Wolves alter rivers, and do a whole lot more than we used to believe


Wolves are a very necessary and vital link in a natural ecosystem.

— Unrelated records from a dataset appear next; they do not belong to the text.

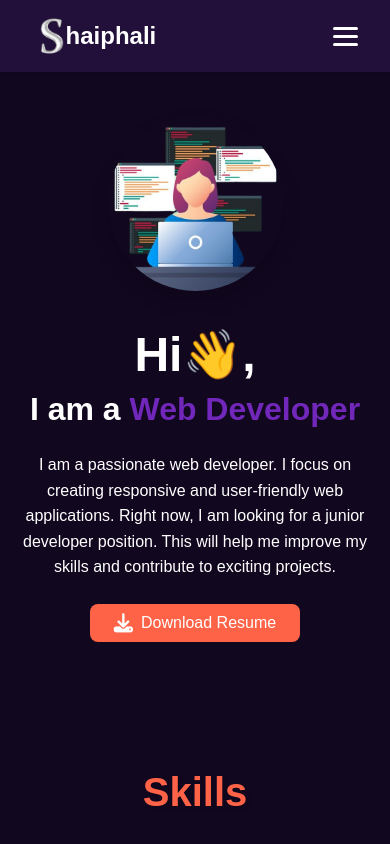
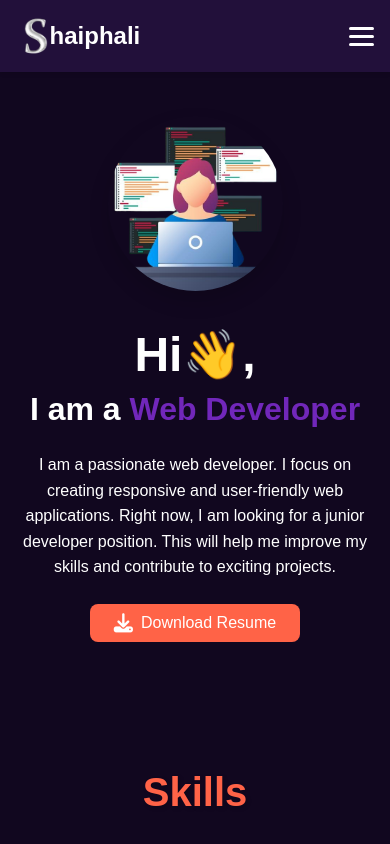
Before and after one commit to Shaiphali23/Shaiphali-Portfolio, a plain HTML site: page frontend/index.html in a window 390 px wide. Shown: the top 844 px of the page. Drawn offline with nearby package versions, Linux system fonts and the light colour scheme.

Commit message:
Updated the code in style.css

```diff
--- a/frontend/css/style.css
+++ b/frontend/css/style.css
@@ -75,6 +75,9 @@ nav {
   background-color: var(--secondary-color);
 }
 @media only screen and (max-width: 768px) {
+  header {
+    padding: 1rem;
+  }
   .nav-menu {
     display: none;
     flex-direction: column;
```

The common belief most of us have is that wild wolves' best and only attribute is killing things. And to a minor extent that is true.  They are, however, good for so much more, including creating bird habitat. It's  shown in this YouTube video shot at Yellowstone Park by Sustainable Man;
http://www.youtube.com/watch?v=ysa50BhXz-Q
... OR (if the video is temporarily unavailable)
search in YouTube using 'wolves Yellowstone sustainable'

 
they’re built to peck wood       Woodpeckers have thick sculls, outside of which is another shell. In between is a light shock-absorbing sponge-like layer of tiny hollow chambers between the outer shell and the skull. So, NO, they don’t get headaches when they peck.
They do NOT damage trees, although it may look like they do. The trees they peck on are already sick and dieing, attracting the bugs that Woodpeckers are after. Woodpeckers are “cavity nesters”, often living in houses or the holes they peck in unhealthy or dead trees, so they have no need for camouflage.
 

 

OWEN YOST, in addition to being a blogger, is a licensed Landscape Architect emeritus who has lived and worked in north Texas for over 30 years. He is the recipient of a Lifetime Achievement Award of the Native Plant Society of Texas, and is a member of the American Society of Landscape Architects (ASLA), International Federation of Landscape Architects, National Wildlife Federation
and the Audubon Society. His office is at Yost87@charter.net in Denton.